A recent survey showed 70 per cent of Australians still prefer to shop locally. But the problem many online retailers still face is that they have not equipped themselves with the right solutions to provide the information and products customers are after.

Given that customers now have the ability to access product information more easily wherever they are, retailers have the responsibility to invest in scalable platforms that can support their growing online business, which can be accessible from multiple touchpoints – desktop or mobile.

Salmat Digital ecommerce principal consultant Ross Bark told RetailBiz retailers should be asking themselves two key questions when it comes to reassessing their online business, particularly at a time where brand loyalty does not exist.
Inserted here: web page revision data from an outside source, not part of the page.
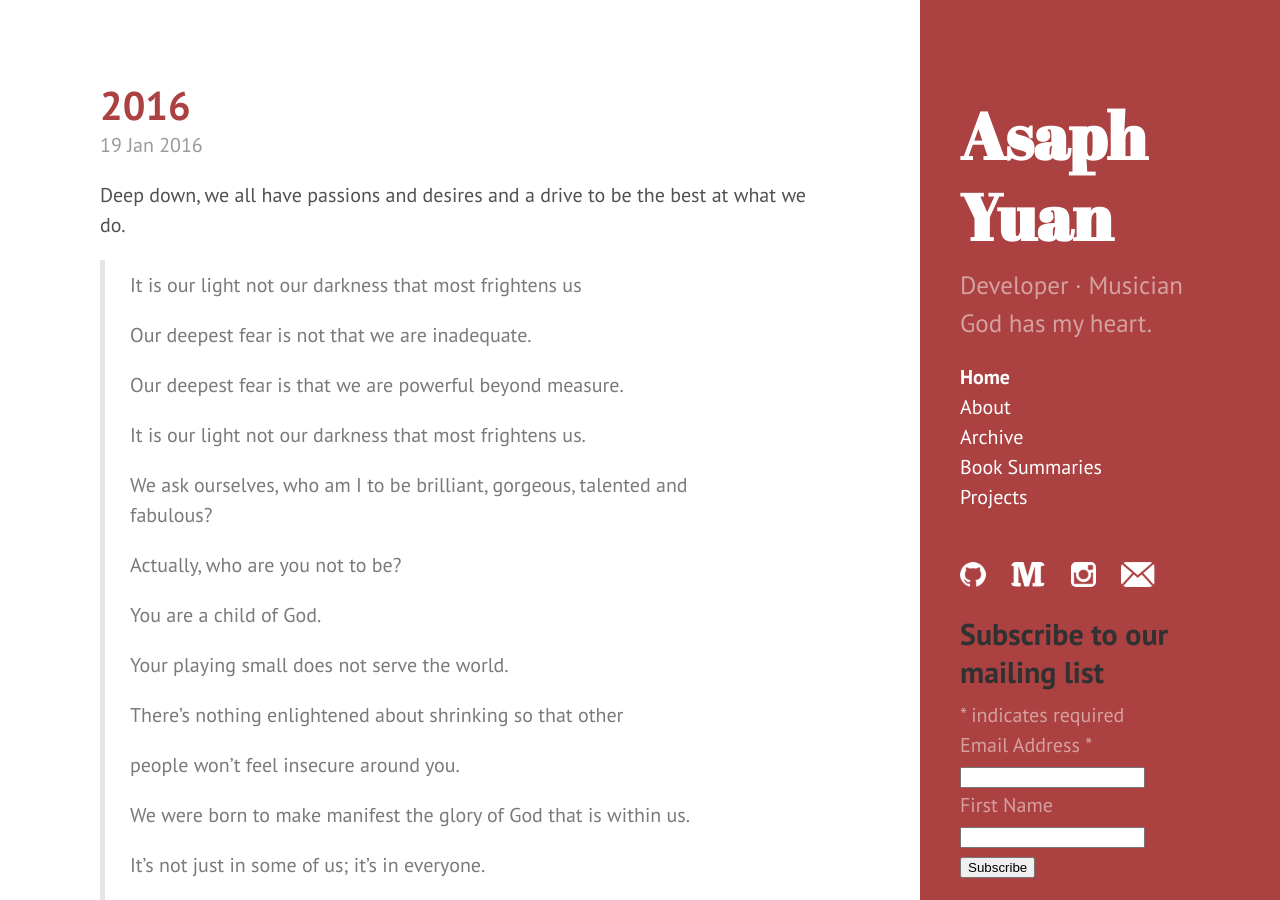
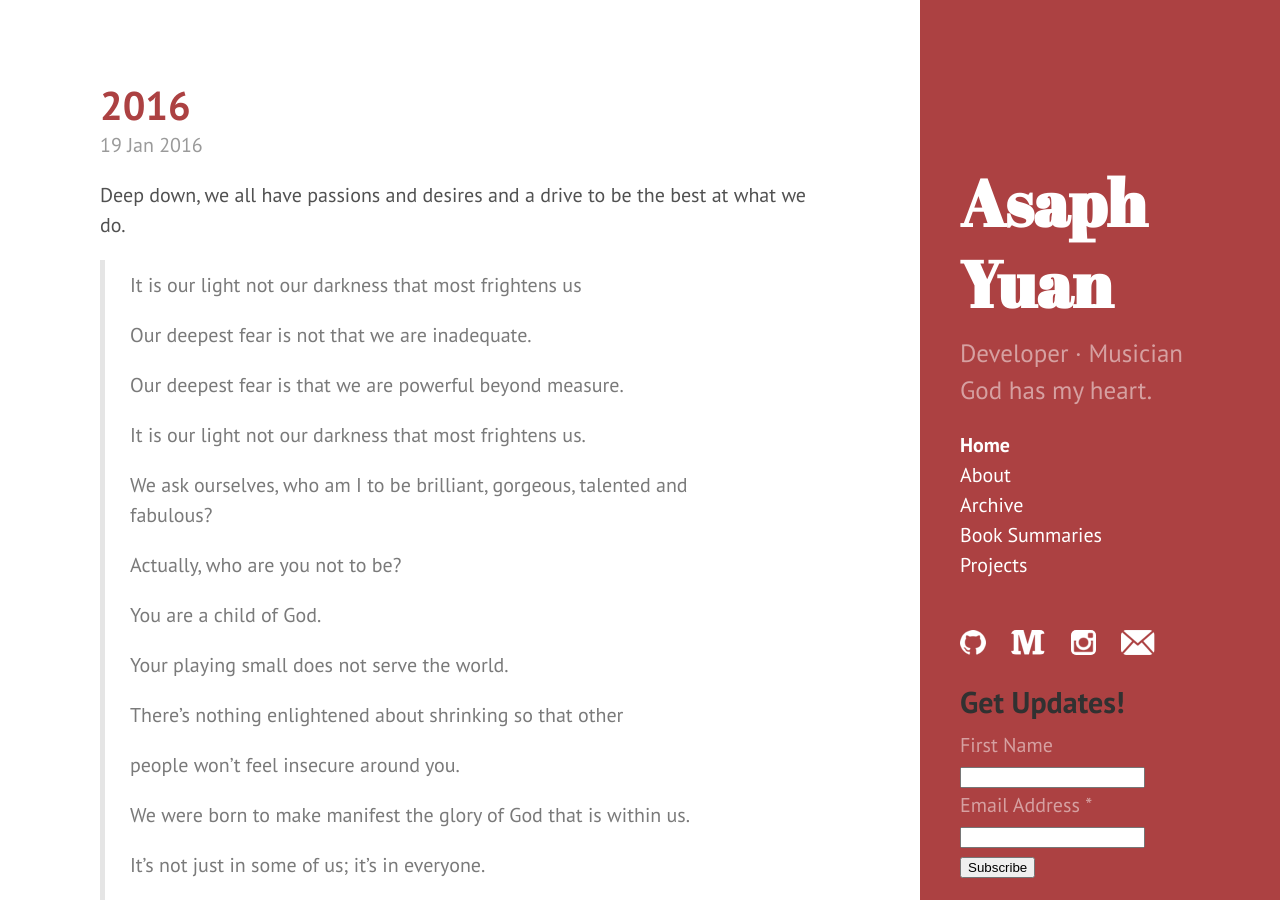
Before and after one commit to asaphy/asaphy.github.io, a Jekyll site: the page built from index.html, in a window 1280 px wide and 900 px high. Built offline with Jekyll 4.4.1, drawn with Linux system fonts in a browser that asks for light colours; the list of posts is cut into pages by our own code; comment, search, counter and statistics services are not loaded.

Commit message:
adding MC signup

```diff
--- a/_includes/sidebar.html
+++ b/_includes/sidebar.html
@@ -36,16 +36,15 @@
     <div id="mc_embed_signup">
     <form action="//facebook.us3.list-manage.com/subscribe/post?u=c36165cfb1234f0cf1d8d6483&amp;id=60aeaae926" method="post" id="mc-embedded-subscribe-form" name="mc-embedded-subscribe-form" class="validate" target="_blank" novalidate>
         <div id="mc_embed_signup_scroll">
-      <h2>Subscribe to our mailing list</h2>
-    <div class="indicates-required"><span class="asterisk">*</span> indicates required</div>
+      <h2>Get Updates!</h2>
+    <div class="mc-field-group">
+      <label for="mce-FNAME">First Name </label>
+      <input type="text" value="" name="FNAME" class="" id="mce-FNAME">
+    </div>
     <div class="mc-field-group">
       <label for="mce-EMAIL">Email Address  <span class="asterisk">*</span>
     </label>
       <input type="email" value="" name="EMAIL" class="required email" id="mce-EMAIL">
-    </div>
-    <div class="mc-field-group">
-      <label for="mce-FNAME">First Name </label>
-      <input type="text" value="" name="FNAME" class="" id="mce-FNAME">
     </div>
       <div id="mce-responses" class="clear">
         <div class="response" id="mce-error-response" style="display:none"></div>
```
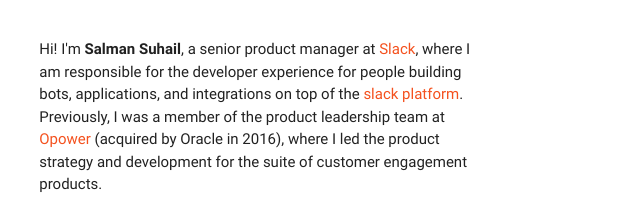
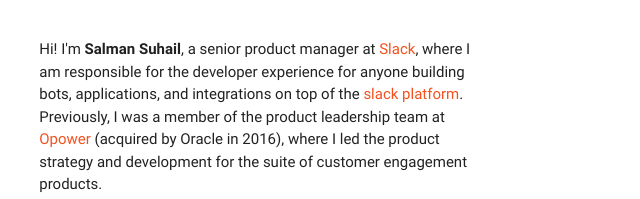
Before and after one commit to salmansqadeer/salmansuhail, a plain HTML site: page about.html in a window 1280 px wide. Shown: the part 605-804 px from the top of the page, 612-1252 px from the left. Drawn offline with nearby package versions, Linux system fonts and the light colour scheme.

Commit message:
Automated commit at 2016-08-28 01:57:11 UTC by middleman-deploy 2.0.0-alpha

```diff
--- a/about.html
+++ b/about.html
@@ -78,7 +78,7 @@
   <div class="col s12 m6">
 
     <p>
-      Hi!  I'm <b>Salman Suhail</b>, a senior product manager at <a href="http://www.slack.com">Slack</a>, where I am responsible for the developer experience for people building bots, applications, and integrations on top of the <a href="https://slack.com/developers">slack platform</a>.  Previously, I was a member of the product leadership team at <a href="https://opower.com/">Opower</a> (acquired by Oracle in 2016), where I led the product strategy and development for the suite of customer engagement products.
+      Hi!  I'm <b>Salman Suhail</b>, a senior product manager at <a href="http://www.slack.com">Slack</a>, where I am responsible for the developer experience for anyone building bots, applications, and integrations on top of the <a href="https://slack.com/developers">slack platform</a>.  Previously, I was a member of the product leadership team at <a href="https://opower.com/">Opower</a> (acquired by Oracle in 2016), where I led the product strategy and development for the suite of customer engagement products.
     </p>
     <p>
       I specialize in working with teams to facilitate the product design and development lifecycle from ideation, implementation, marketing to product launch and growth. I have an acute fascination with systems, both as they relate to software as well as organizations; And nothing makes me happier than working with amazing people and building products that impact the lives of thousands of people.
```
“Two key points retailers should ask themselves are: ‘do you have an understanding of who are your customers?’ and ‘what journey do you want to take the customer on?’ If retailers can answer those questions and have the technology to help them they certainly will be able to lead in the space and we’re seeing a few examples of that already,” he said.
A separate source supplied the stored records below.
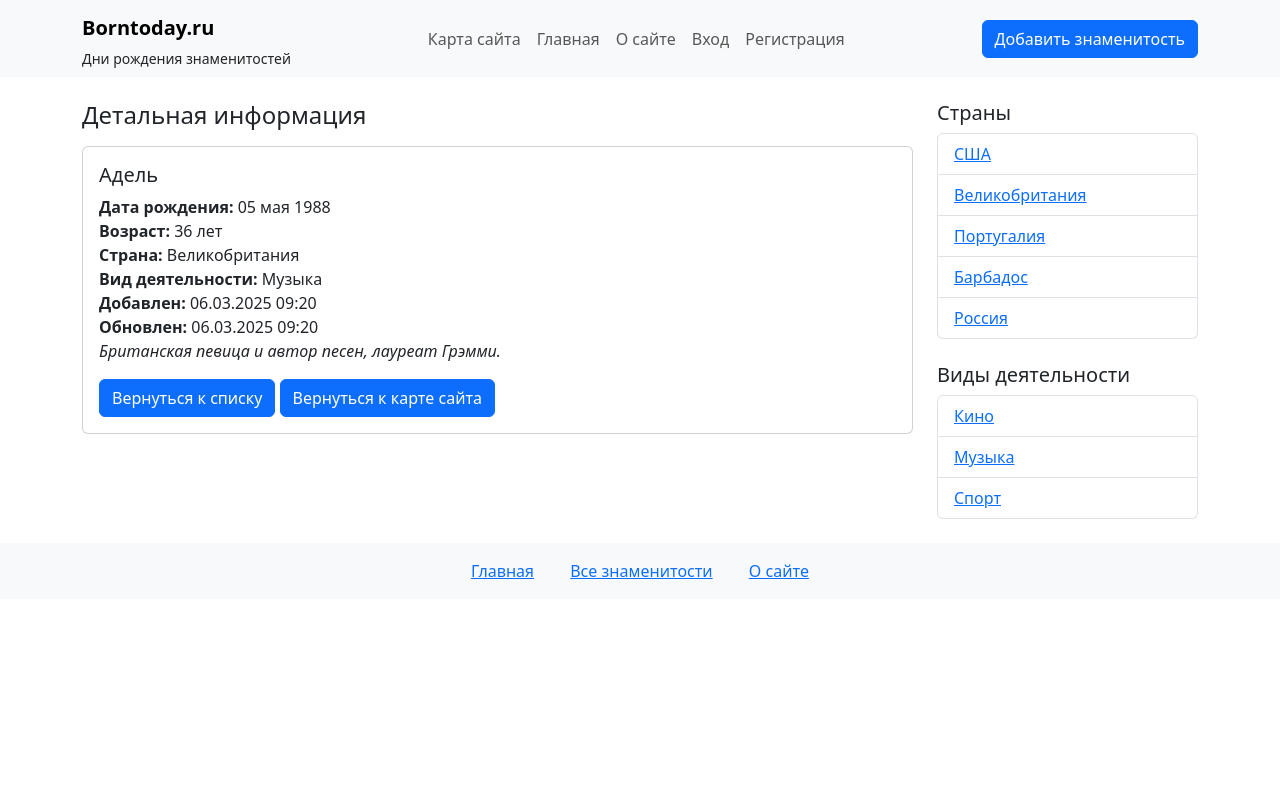
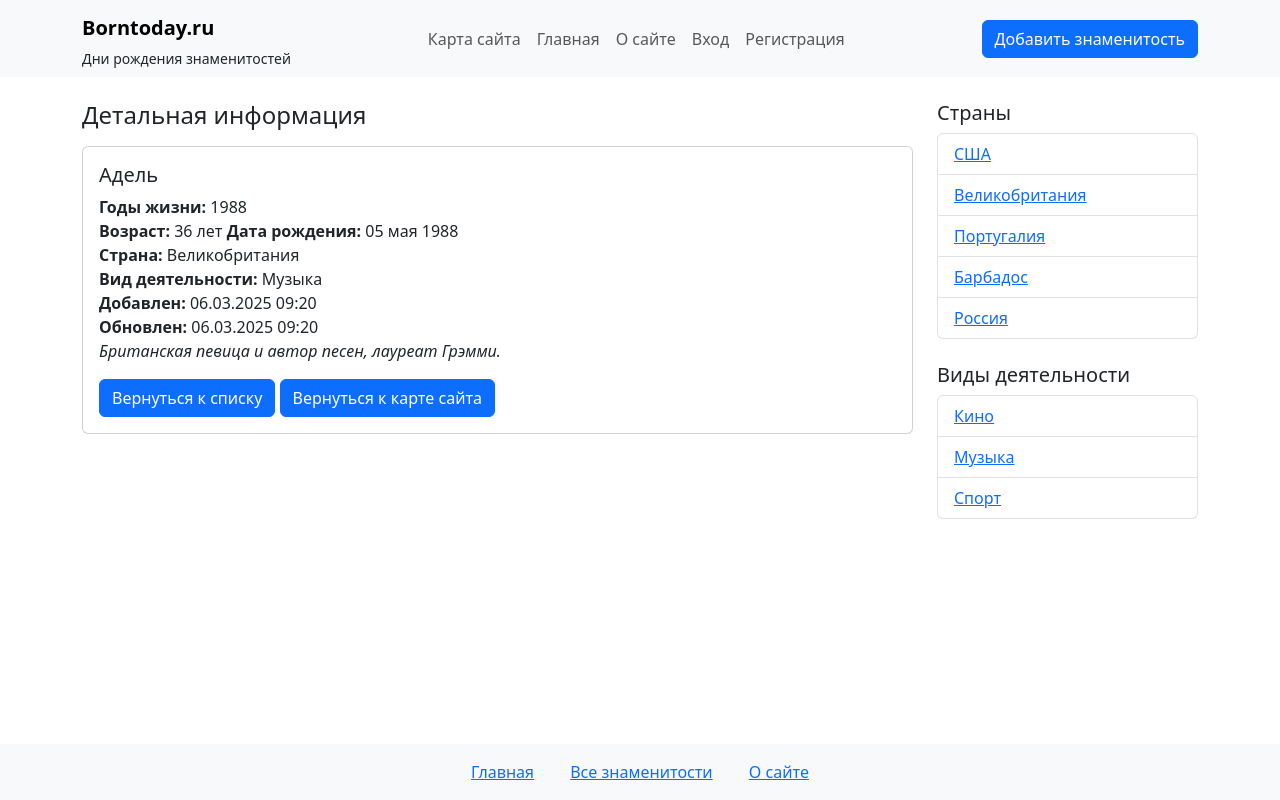
Before and after one commit to shhadel/sitepeople, a Django app: a page that uses people/templates/people/base.html in a window 1280 px wide. Run offline with Django 4.2, Linux system fonts and the light colour scheme; data comes from the database, SQL or seed files in the repository; both versions use the stored data as it was after the commit.

Commit message:
выполнены  задачи 2-5

```diff
--- a/people/models.py
+++ b/people/models.py
@@ -68,14 +68,31 @@ class Star(models.Model):
     def __str__(self):
         return self.name
 
+    death_date = models.DateField(
+        'Дата смерти',
+        null=True,
+        blank=True,
+        help_text='Оставьте пустым для живых знаменитостей'
+    )
+
+    def is_alive(self):
+        return self.death_date is None
+
     def get_age(self):
-        """Вычисляет возраст звезды на основе даты рождения."""
         today = date.today()
-        age = today.year - self.birth_date.year
-        # Если день рождения еще не наступил в этом году, вычитаем один год
-        if (today.month, today.day) < (self.birth_date.month, self.birth_date.day):
+        reference_date = self.death_date if not self.is_alive() else today
+
+        age = reference_date.year - self.birth_date.year
+        if (reference_date.month, reference_date.day) < (self.birth_date.month, self.birth_date.day):
             age -= 1
         return age
+
+    def get_lifespan(self):
+        """Возвращает годы жизни в формате 'YYYY-YYYY' или 'YYYY-настоящее время'"""
+        birth_year = self.birth_date.year
+        if self.is_alive():
+            return f"{birth_year}"
+        return f"{birth_year}-{self.death_date.year}"
 
     def get_age_with_correct_word(self):
         """Возвращает возраст с правильно склоненным словом 'год'"""
--- a/people/templates/people/base.html
+++ b/people/templates/people/base.html
@@ -1,22 +1,30 @@
 {% load static %}
 <!DOCTYPE html>
-<html lang="ru">
+<html lang="ru" class="h-100">
 <head>
   <meta charset="utf-8">
   <link rel="shortcut icon" href="{% static 'favicon.png' %}">
-  <!-- Динамический заголовок -->
   <title>{% block title %}Borntoday.ru{% endblock %}</title>
-  <!-- Bootstrap -->
   <link rel="stylesheet" href="https://cdn.jsdelivr.net/npm/bootstrap@5.3.0/dist/css/bootstrap.min.css">
+  <style>
+    body {
+      display: flex;
+      flex-direction: column;
+      min-height: 100vh;
+    }
+    .content-wrapper {
+      flex: 1 0 auto;
+    }
+  </style>
 </head>
-<body>
+<body class="d-flex flex-column h-100">
 
   <!-- Включаем фрагмент шапки -->
   {% include 'people/header.html' %}
 
+  <div class="content-wrapper">
     <main class="container my-4">
       <div class="row">
-    <!-- Основная колонка -->
         <div class="col-md-9">
           {% if messages %}
             <div class="messages">
@@ -32,15 +40,15 @@
           {% endblock %}
         </div>
 
-    <!-- Боковая колонка (включаем фрагмент) -->
+        <!-- Боковая колонка -->
         {% include 'people/sidebar.html' %}
       </div>
     </main>
+  </div>
 
   <!-- Включаем фрагмент футера -->
   {% include 'people/footer.html' %}
 
-<!-- Bootstrap JS -->
   <script src="https://cdn.jsdelivr.net/npm/bootstrap@5.3.0/dist/js/bootstrap.bundle.min.js"></script>
 </body>
 </html>
--- a/people/templates/people/country.html
+++ b/people/templates/people/country.html
@@ -5,11 +5,11 @@
 <h4 class="mb-3">{{ title_template }}: {{ country_name }}</h4>
 {% if stars %}
  {% for star in stars %}
-   <div class="card mb-3">
+   <div class="card mb-3 {% if not star.is_alive %}border-0 border-start border-5 border-dark{% endif %}">
      <div class="card-body">
        <h5 class="card-title">
-         <a href="{% url 'person' star.slug %}">{{ star.name }}</a> ({{ star.get_age }} лет)
-       </h5>
+        <a href="{% url 'person' star.slug %}" class="{% if not star.is_alive %}text-muted{% endif %}">{{ star.name }}</a> ({{ star.get_age_with_correct_word }})
+      </h5>
        <p class="card-text">
          <strong>Дата рождения:</strong> {{ star.birth_date|date:"d E Y" }}<br>
          <strong>Вид деятельности:</strong>
--- a/people/templates/people/footer.html
+++ b/people/templates/people/footer.html
@@ -1,4 +1,4 @@
-<footer class="bg-light py-3 mt-4">
+<footer class="footer mt-auto py-3 bg-light">
   <div class="container">
     <div class="row">
       <div class="col text-center">
--- a/people/templates/people/index.html
+++ b/people/templates/people/index.html
@@ -72,13 +72,14 @@
 
 <h4 class="mt-5 mb-3">Все знаменитости</h4>
 {% for star in stars %}
-  <div class="card mb-3">
+  <div class="card mb-3 {% if not star.is_alive %}border-0 border-start border-5 border-dark{% endif %}">
     <div class="card-body">
       <h5 class="card-title">
-        <a href="{% url 'person' star.slug %}">{{ star.name }}</a> ({{ star.get_age_with_correct_word }})
+        <a href="{% url 'person' star.slug %}" class="{% if not star.is_alive %}text-muted{% endif %}">{{ star.name }}</a> ({{ star.get_age_with_correct_word }})
       </h5>
       <p class="card-text">
         <strong>Дата рождения:</strong> {{ star.birth_date|date:"d E Y" }}<br>
+        <strong>Годы жизни:</strong> {{ star.get_lifespan }}<br>
         <strong>Страна:</strong> {{ star.country.name }}<br>
         <strong>Вид деятельности:</strong>
         {% for category in star.categories.all %}
--- a/people/templates/people/industry.html
+++ b/people/templates/people/industry.html
@@ -5,10 +5,10 @@
 <h4 class="mb-3">{{ title_template }}: {{ category_name }}</h4>
 {% if stars %}
   {% for star in stars %}
-    <div class="card mb-3">
+    <div class="card mb-3 {% if not star.is_alive %}border-0 border-start border-5 border-dark{% endif %}">
       <div class="card-body">
         <h5 class="card-title">
-          <a href="{% url 'person' star.slug %}">{{ star.name }}</a> ({{ star.get_age }} лет)
+          <a href="{% url 'person' star.slug %}" class="{% if not star.is_alive %}text-muted{% endif %}">{{ star.name }}</a> ({{ star.get_age_with_correct_word }})
         </h5>
         <p class="card-text">
           <strong>Дата рождения:</strong> {{ star.birth_date|date:"d E Y" }}<br>
--- a/people/templates/people/star-detail.html
+++ b/people/templates/people/star-detail.html
@@ -10,8 +10,17 @@
       <img src="{{ star.photo.url }}" alt="{{ star.name }}" class="img-fluid mb-3" style="max-height: 300px;">
     {% endif %}
     <p class="card-text">
-      <strong>Дата рождения:</strong> {{ star.birth_date|date:"d E Y" }}<br>
-      <strong>Возраст:</strong> {{ star.get_age_with_correct_word }}<br>
+      <strong>Годы жизни:</strong> {{ star.get_lifespan }}<br>
+            <strong>Возраст:</strong> {{ star.get_age_with_correct_word }}
+            {% if not star.is_alive %}
+                <span class="badge bg-secondary">Умер(ла)</span><br>
+            {% endif %}
+
+            <strong>Дата рождения:</strong> {{ star.birth_date|date:"d E Y" }}<br>
+
+            {% if star.death_date %}
+                <strong>Дата смерти:</strong> {{ star.death_date|date:"d E Y" }}<br>
+            {% endif %}
       <strong>Страна:</strong> {{ star.country.name }}<br>
       <strong>Вид деятельности:</strong>
       {% for category in star.categories.all %}
```
Also changed, not shown: people/forms.py (+22 -12 lines), db.sqlite3, media/photos/2025/04/03/чайковский.jpg (added), people/migrations/0005_star_death_date_alter_category_title_and_more.py (added). Lines whose indentation alone changed are shown as unchanged.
“I think the reality comes down to making sure they invest in the right platform that can support the business in its growth journey, which is what I think that has been really lacking here. That makes it difficult for retailers to keep up because then they’re always going to be playing catch up.”

The time to catch-up with the most up-to-date systems is even more crucial now that Christmas is just around the corner. It is a time where consumers are searching most for products and are either more likely to buy or abandon their cart and buy elsewhere.
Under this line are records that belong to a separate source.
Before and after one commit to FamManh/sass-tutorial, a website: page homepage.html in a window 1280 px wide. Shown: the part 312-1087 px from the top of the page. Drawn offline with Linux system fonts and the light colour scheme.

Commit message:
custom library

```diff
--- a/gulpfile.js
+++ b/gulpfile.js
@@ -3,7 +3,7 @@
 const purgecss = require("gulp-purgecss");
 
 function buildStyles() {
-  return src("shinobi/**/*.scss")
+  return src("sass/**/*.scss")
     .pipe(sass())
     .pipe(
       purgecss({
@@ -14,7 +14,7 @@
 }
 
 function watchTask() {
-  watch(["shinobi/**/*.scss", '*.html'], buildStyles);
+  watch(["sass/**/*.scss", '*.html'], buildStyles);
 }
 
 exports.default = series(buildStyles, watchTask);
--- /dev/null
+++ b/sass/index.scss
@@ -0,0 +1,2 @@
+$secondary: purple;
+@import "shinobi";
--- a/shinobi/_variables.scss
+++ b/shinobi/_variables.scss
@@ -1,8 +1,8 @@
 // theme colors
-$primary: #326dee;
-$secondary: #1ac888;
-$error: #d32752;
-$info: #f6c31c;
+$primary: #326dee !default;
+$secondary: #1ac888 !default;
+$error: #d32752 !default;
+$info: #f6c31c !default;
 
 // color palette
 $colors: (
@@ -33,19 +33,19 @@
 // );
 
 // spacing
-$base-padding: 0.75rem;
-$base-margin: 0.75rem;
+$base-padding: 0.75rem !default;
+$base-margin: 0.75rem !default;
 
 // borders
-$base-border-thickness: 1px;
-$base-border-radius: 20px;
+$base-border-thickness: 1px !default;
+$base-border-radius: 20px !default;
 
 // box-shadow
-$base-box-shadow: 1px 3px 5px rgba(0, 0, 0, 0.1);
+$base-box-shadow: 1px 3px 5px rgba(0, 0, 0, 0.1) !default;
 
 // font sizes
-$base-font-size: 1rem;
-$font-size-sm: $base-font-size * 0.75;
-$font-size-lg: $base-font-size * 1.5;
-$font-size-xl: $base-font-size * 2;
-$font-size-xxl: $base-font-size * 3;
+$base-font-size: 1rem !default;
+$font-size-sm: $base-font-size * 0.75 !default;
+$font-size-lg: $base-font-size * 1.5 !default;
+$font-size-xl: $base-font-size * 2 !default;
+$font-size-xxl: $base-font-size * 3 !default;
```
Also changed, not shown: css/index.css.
According to Bark, the top two reasons for cart abandonment are unexpected delivery charges (65 per cent) and the lack of product information available (57 per cent). This suggests people shop with a retailer for various reasons and not solely on price — which is what a large part of the industry still believes.

At the same time, retailers need to create compelling and personalised experiences through the use of what Bark refers to as ‘smart data’ and not ‘big data’.

“At the end of the day it’s how you use that data to provide benefits to your customer and to be able to have consistent conversations and conversion rates,” he said.

“Streamlining the back-end processing is also another important point that will give retailers the ability to manage their products as they grow.”

One company that has been able to successfully bringing consistency to its customers is fashionable exercise retailer Lorna Jane, which recently launched a US website that is being managed in Australia. While it offers totally different products and has a completely different look and feel to the Australian website, the company’s online business still operates as one entity whether they’re accessing the website on their desktop, smartphone or tablet.

Another is retailer is Dick Smith where one in five of their customers use ‘click & collect’ when making a purchase. Since November last  year compared to November this year, the company’s online revenue has increased by 60 per cent because the average order value increased “quite significantly” as a result of being able to promote the right things to the right customers.

However, Bark admits it’s not an easy task to overhaul a system, which is why many retailers struggle.

“It’s not easy to implement an end-to-end system that offers personalised experiences for each customer,” he said.

“This is why it’s important to invest in very significant systems that are able to help you with it. A lot of retailers have been looking at these things and now through the acquisition of Netstarter we now have further capability to provide the end-to-end solution offering."